# Calculating and plotting CMRR

I'm trying to find and plot the CMRR of the following circuit:

I'm getting zero for common mode gain, that gives an infinite CMRR for the circuit. When I followed normal feedback laws, I get (2/SRC)+1 as the differential gain.

• If Q1 and Q2 are identical and C and C are identical, did you expect to get a non zero common mode gain ? How is the output defined ? V3-V4 ? or just V3 ?
– AJN
Commented May 16, 2021 at 9:07
• With perfect and identical components, you would expect to get perfect common mode cancellation.

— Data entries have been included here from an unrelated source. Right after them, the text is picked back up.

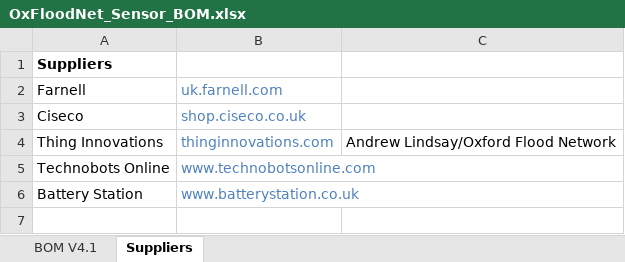
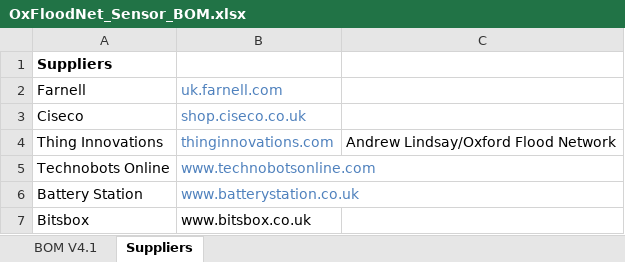
Before and after one commit to OxFloodNet/sensor-device, an Excel workbook: PCBV4.1/OxFloodNet_Sensor_BOM.xlsx, sheet Suppliers, drawn as a sheet; values as stored, in another font and other column widths than the file's, no borders; the diff names each change by its address in the sheet, - before the commit and + after, or states it on an @@ line.

```diff
--- a/PCBV4.1/OxFloodNet_Sensor_BOM.xlsx (sheet Suppliers)
+++ b/PCBV4.1/OxFloodNet_Sensor_BOM.xlsx (sheet Suppliers)
+row 7: Bitsbox | www.bitsbox.co.uk
```
Also changed, not shown: sheet BOM V4.1.
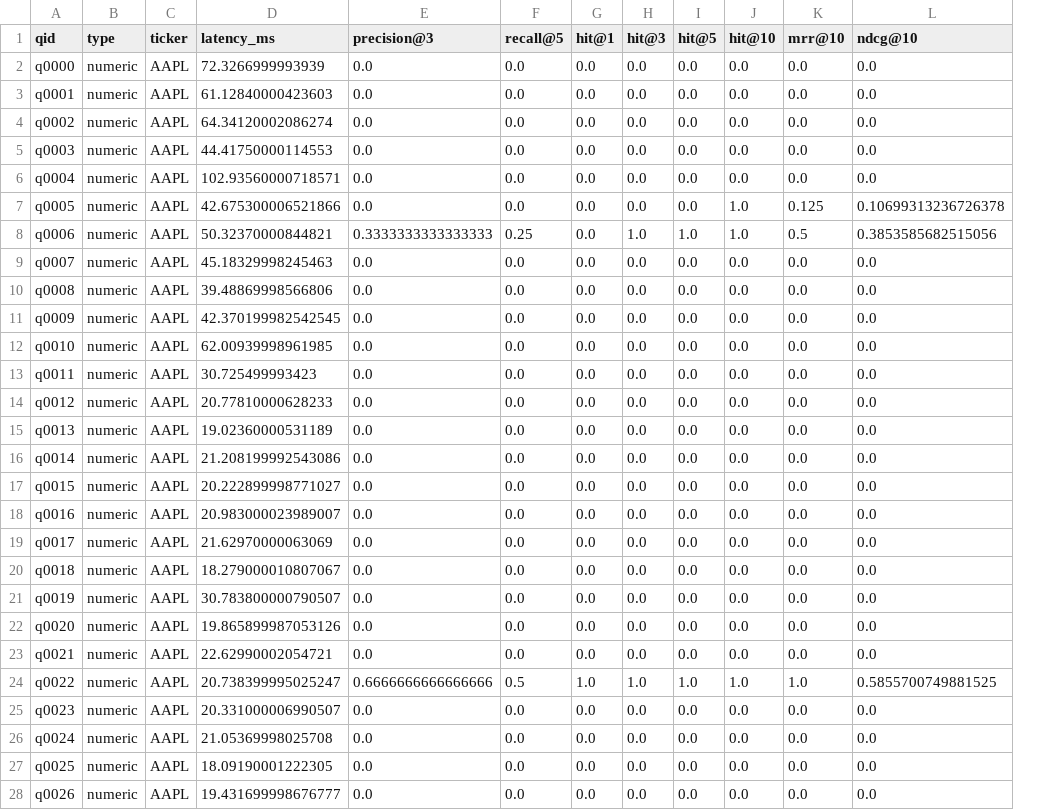
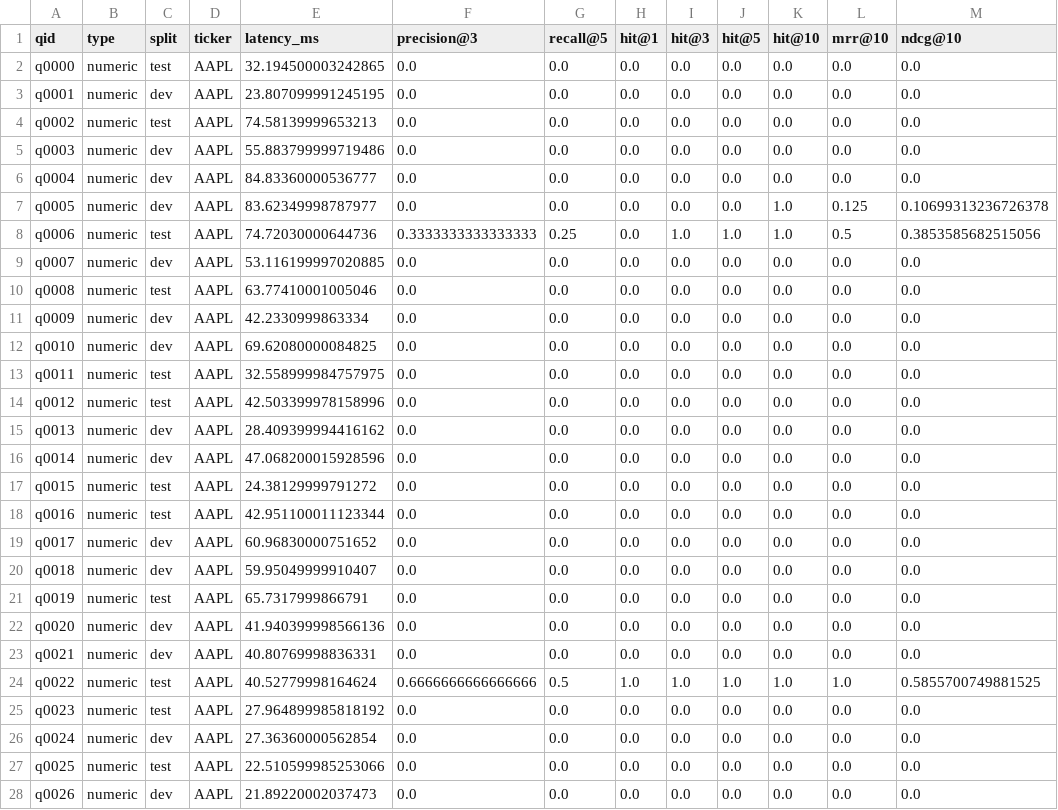
Before and after one commit to ankankisku-lab/sec-edgar-rag, a CSV file: data/eval/results/V1_dense_per_query.csv, drawn as a sheet; only a part is shown; addresses are those after the commit; the diff covers the shown part only; the diff names each change by its address in the sheet, - before the commit and + after, or states it on an @@ line.

```diff
--- a/data/eval/results/V1_dense_per_query.csv
+++ b/data/eval/results/V1_dense_per_query.csv
+column C (split), rows 2-28: test | dev | test | dev | dev | dev | test | dev | test | dev | dev | test | test | dev | dev | test | test | dev | dev | test | dev | dev | test | test | dev | test | dev
-E2 (latency_ms): 72.3266999993939
+E2 (latency_ms): 32.194500003242865
-E3 (latency_ms): 61.12840000423603
+E3 (latency_ms): 23.807099991245195
-E4 (latency_ms): 64.34120002086274
+E4 (latency_ms): 74.58139999653213
-E5 (latency_ms): 44.41750000114553
+E5 (latency_ms): 55.883799999719486
-E6 (latency_ms): 102.93560000718571
+E6 (latency_ms): 84.83360000536777
-E7 (latency_ms): 42.675300006521866
+E7 (latency_ms): 83.62349998787977
-E8 (latency_ms): 50.32370000844821
+E8 (latency_ms): 74.72030000644736
-E9 (latency_ms): 45.18329998245463
+E9 (latency_ms): 53.116199997020885
-E10 (latency_ms): 39.48869998566806
+E10 (latency_ms): 63.77410001005046
-E11 (latency_ms): 42.370199982542545
+E11 (latency_ms): 42.2330999863334
-E12 (latency_ms): 62.00939998961985
+E12 (latency_ms): 69.62080000084825
-E13 (latency_ms): 30.725499993423
+E13 (latency_ms): 32.558999984757975
-E14 (latency_ms): 20.77810000628233
+E14 (latency_ms): 42.503399978158996
-E15 (latency_ms): 19.02360000531189
+E15 (latency_ms): 28.409399994416162
-E16 (latency_ms): 21.208199992543086
+E16 (latency_ms): 47.068200015928596
-E17 (latency_ms): 20.222899998771027
+E17 (latency_ms): 24.38129999791272
-E18 (latency_ms): 20.983000023989007
+E18 (latency_ms): 42.951100011123344
-E19 (latency_ms): 21.62970000063069
+E19 (latency_ms): 60.96830000751652
-E20 (latency_ms): 18.279000010807067
+E20 (latency_ms): 59.95049999910407
-E21 (latency_ms): 30.783800000790507
+E21 (latency_ms): 65.7317999866791
-E22 (latency_ms): 19.865899987053126
+E22 (latency_ms): 41.940399998566136
-E23 (latency_ms): 22.62990002054721
+E23 (latency_ms): 40.80769998836331
-E24 (latency_ms): 20.738399995025247
+E24 (latency_ms): 40.52779998164624
-E25 (latency_ms): 20.331000006990507
+E25 (latency_ms): 27.964899985818192
-E26 (latency_ms): 21.05369998025708
+E26 (latency_ms): 27.36360000562854
-E27 (latency_ms): 18.09190001222305
+E27 (latency_ms): 22.510599985253066
-E28 (latency_ms): 19.431699998676777
+E28 (latency_ms): 21.89220002037473
```
Also changed, not shown: 137 edited cells elsewhere in this file, data/eval/results/experiments.csv, 16 other files.
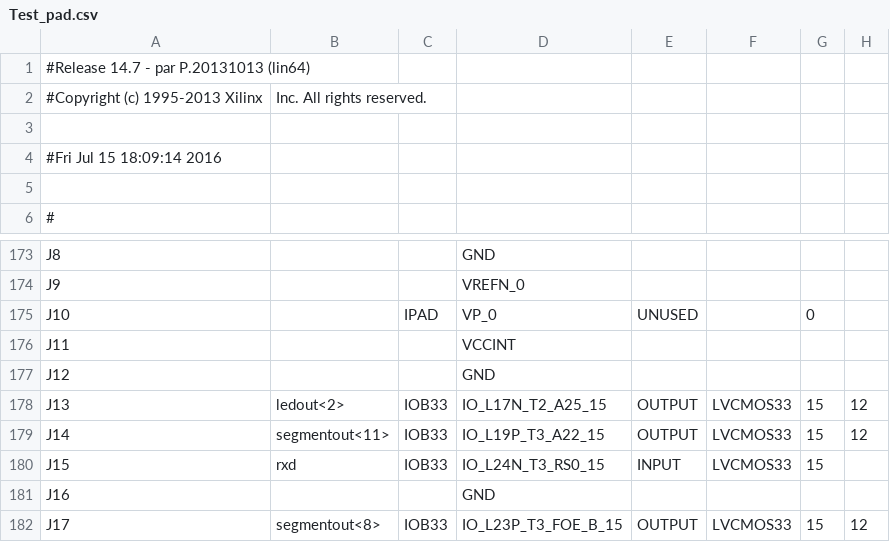
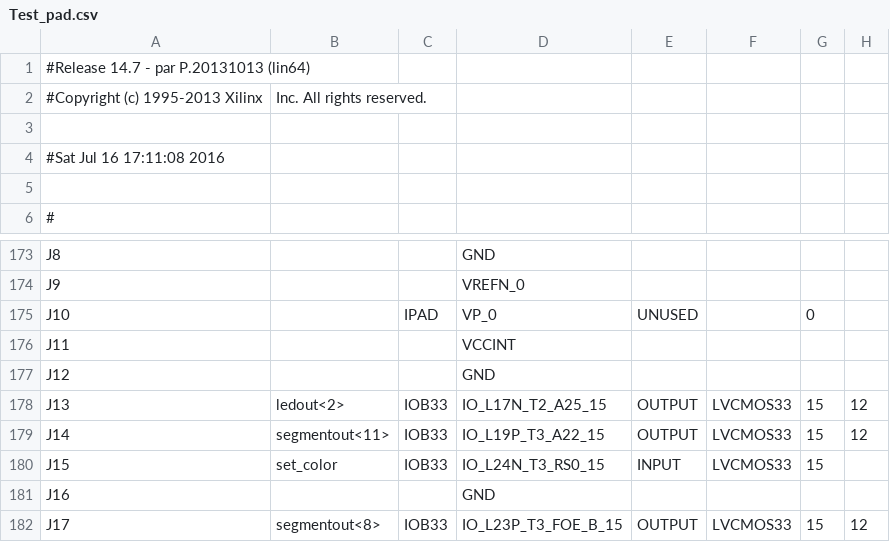
Before and after one commit to cmfcmf/vhdl-demo, a CSV file: Test_pad.csv, drawn as a sheet; only a part is shown, gaps mark what is left out; the diff names each change by its address in the sheet, - before the commit and + after, or states it on an @@ line.

Commit message:
COLORS.

```diff
--- a/Test_pad.csv
+++ b/Test_pad.csv
-A4: #Fri Jul 15 18:09:14 2016
+A4: #Sat Jul 16 17:11:08 2016
-B180: rxd
+B180: set_color
```
Also changed, not shown: 42 other files.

Define the actual level of imperfection you get in the real world (one opamp may have an open loop gain 10dB more than the other, or a pole at a different frequency, or the circuit layout have more stray capacitance at one of the opamp inputs than the other) and then you'll get some non-zero figures. Commented May 16, 2021 at 9:14
• Always use mismatch of cables and components to measure CMRR Commented May 16, 2021 at 11:08

Welcome to Electrical Engineering.

With such a circuit, you have a differential input ($$\V_1 - V_2\$$) and a differential output ($$\V_3 - V_4\$$). But you also have a common-mode input ($$\\frac{V_1 + V_2}{2}\$$) and a common-mode output ($$\\frac{V_3 + V_4}{2}\$$).

Then you can define the differential gain as $$\\frac{V_3 - V_4}{V_1 - V_2}\$$ and the common mode gain as $$\\frac{V_3 + V_4}{V_1 + V_2}\$$.

Then you get the CMRR of this circuit.

Hint: the common-mode gain is not 0.

• Thanks for the answer. The way we were told to do it is finding the output for V1 and V2 and then rearrange the Vout into G(common)*V(common) + G(dif)*V(dif). When I solved for Vout of this circuit. I got a pure differential gain. Am I doing something wrong? Commented May 16, 2021 at 12:08
• However, with your method I'm getting G(common) = 1 I'm not sure if I'm right Commented May 16, 2021 at 12:10
• I do agree with G(common) = 1, but I fail to understand your “When I solved for Vout of this circuit.”… What $V_{\textrm{out}}$? Commented May 16, 2021 at 12:22
• my bad, I'm using Vout = V4-V3 Commented May 16, 2021 at 12:37
• @AkilaUyanwatta I don’t think you should consider $V_{\textrm{out}} = V_4 - V_3$ and use that to derivate the CMRR. Or you might as well consider $V_{\textrm{out}} = V_2 - V_1$ and you get perfect CMRR with no component at all. Commented May 16, 2021 at 13:27